It should be emphasised that we should not, in fact, expect to find a species called Corylus maxima playing a major role in the natural vegetation in any country in Europe (Holstein, Tamer & Weigend 2018) in the way that, for example, Carpinus orientalis co-exists with the more widespread Carpinus betulus in the Balkans – or, for that matter, as the tree-sized Corylus colurna co-exists with Corylus avellana in these same regions.

This apparent vacuum is certainly puzzling. There are a few other possible contenders for the origin of the long-husked genes in todays fruiting hazel populations: C. avellana var. pontica has been described as a variant from Turkey with slightly longer husks, but as is the case with C. maxima itself there is a dearth of evidence for any truly wild population pool (Holstein, Tamer & Weigend 2018). C. colchica from the mountains of Georgia has better credentials as a wild plant, but in this case the dearth of evidence is for the historic use of such an obscure plant in pan-European hazel breeding. C. colurna has been equated with these two taxa by some authorities (e.g. Nasir 1976) and has husks with frills of long points, but genetic evidence rules out its involvement in the breeding of the older fruiting hazels (Helmstetter et al. 2020).

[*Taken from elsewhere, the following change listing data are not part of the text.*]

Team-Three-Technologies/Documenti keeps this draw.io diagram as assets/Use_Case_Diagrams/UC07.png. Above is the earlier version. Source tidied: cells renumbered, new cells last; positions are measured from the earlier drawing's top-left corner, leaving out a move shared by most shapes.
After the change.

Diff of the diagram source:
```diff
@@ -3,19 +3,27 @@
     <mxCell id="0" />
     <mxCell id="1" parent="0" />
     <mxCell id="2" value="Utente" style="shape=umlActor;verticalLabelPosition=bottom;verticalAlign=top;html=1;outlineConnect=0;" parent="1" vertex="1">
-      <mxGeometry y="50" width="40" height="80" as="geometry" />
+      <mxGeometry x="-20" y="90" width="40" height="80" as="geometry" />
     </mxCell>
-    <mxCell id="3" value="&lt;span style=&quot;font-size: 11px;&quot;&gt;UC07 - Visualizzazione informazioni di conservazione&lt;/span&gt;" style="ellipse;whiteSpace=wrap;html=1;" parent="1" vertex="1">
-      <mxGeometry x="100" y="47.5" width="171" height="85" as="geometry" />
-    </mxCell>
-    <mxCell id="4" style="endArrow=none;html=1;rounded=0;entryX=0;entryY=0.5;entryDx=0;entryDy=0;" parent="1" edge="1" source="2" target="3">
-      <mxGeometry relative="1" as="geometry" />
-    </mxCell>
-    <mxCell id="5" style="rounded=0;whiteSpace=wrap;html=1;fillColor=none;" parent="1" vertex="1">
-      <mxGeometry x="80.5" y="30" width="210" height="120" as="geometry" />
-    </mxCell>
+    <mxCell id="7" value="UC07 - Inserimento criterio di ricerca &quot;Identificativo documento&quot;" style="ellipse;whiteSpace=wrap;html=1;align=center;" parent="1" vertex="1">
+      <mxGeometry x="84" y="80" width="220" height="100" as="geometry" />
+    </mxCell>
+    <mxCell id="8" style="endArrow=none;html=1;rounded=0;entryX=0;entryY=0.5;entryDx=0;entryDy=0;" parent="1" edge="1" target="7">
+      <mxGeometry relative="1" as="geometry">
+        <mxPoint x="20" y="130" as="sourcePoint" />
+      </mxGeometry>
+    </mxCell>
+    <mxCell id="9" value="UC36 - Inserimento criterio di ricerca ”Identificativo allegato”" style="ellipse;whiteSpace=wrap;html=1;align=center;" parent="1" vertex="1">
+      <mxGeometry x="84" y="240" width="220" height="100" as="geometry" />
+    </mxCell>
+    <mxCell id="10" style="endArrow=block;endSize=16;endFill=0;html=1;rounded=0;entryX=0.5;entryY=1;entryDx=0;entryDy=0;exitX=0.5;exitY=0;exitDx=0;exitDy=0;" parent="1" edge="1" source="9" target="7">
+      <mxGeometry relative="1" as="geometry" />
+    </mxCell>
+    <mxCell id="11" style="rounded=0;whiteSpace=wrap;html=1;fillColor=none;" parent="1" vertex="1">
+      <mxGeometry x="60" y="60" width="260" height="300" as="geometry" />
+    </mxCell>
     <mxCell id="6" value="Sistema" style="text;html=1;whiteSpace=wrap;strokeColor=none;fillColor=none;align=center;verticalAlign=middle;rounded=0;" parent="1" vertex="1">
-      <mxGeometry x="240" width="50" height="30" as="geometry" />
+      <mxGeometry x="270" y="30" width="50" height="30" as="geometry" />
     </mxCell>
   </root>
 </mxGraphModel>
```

In addition to the many fruiting clones, there are two popular garden hazels with long husks. These are described below; the use of the name C. maxima is useful here in that it helps to avoid confusion with similar mutants which display the short husks of C. avellana (and are discussed here, under that species, as ‘Rotblättrige Zellernuss’).


'Frühe van Frauendorf'

Common Names
Red Filbert

A clone (or group of clones) selected both for ornament and for nut production, with reddish-purple young leaves fading to green, and reddish husks which are significantly longer than the nut – this is the feature differentiating ‘Frühe van Frauendorf’ from the rather commoner fruiting forms of Corylus avellana which are treated here under ‘Rotblättrige Zellernuss’. In ‘Purpurea’, which is commoner in gardens but does not fruit very well, the leaves remain purple through summer.

In North America, nut-trees of this sort have been sold as ‘Fortin’, after being found in the abandoned hazel orchard of a French immigrant, Mr Fortin, in Washington State (Jacobson 1996). Jacobson also mentions a ‘Red Fortin’, which had shorter husks and probably represented the ‘Rotblättrige Zellernuss’ group.


'Purpurea'

Common Names
Purple Filbert

Synonyms / alternative names
Corylus maxima 'Atropurpurea'

This – for anyone who enjoys purple foliage – is the best dark red-leaved hazel, holding its colour well and only fading to dark green through summer in dense shade. The catkins and husks are also purplish-red, though this is not a plant which fruits abundantly.

The very long husk has led all authorities to treat ‘Purpurea’ as a cultivar of Corylus maxima, and provides a point of distinction from the various red-leaves selections of C. avellana (with short husks), all of whose leaves turn to green through summer. (See Corylus avellana ‘Rotblättrige Zellernuss’ for a discussion of these forms, for which the cultivar name ‘Purpurea’ has also sometimes been used.) ‘Purpurea’ is not as vigorous as some C. maxima variants, although a specimen at Fanhams Hall in Hertfordshire shows that it is possible to make it into a small tree by training it to a single stem (Tree Register 2023).

Long-husked fruiting hazels whose purple young leaves quickly fade to green are also cultivated: see ‘Frühe van Frauendorf’ above.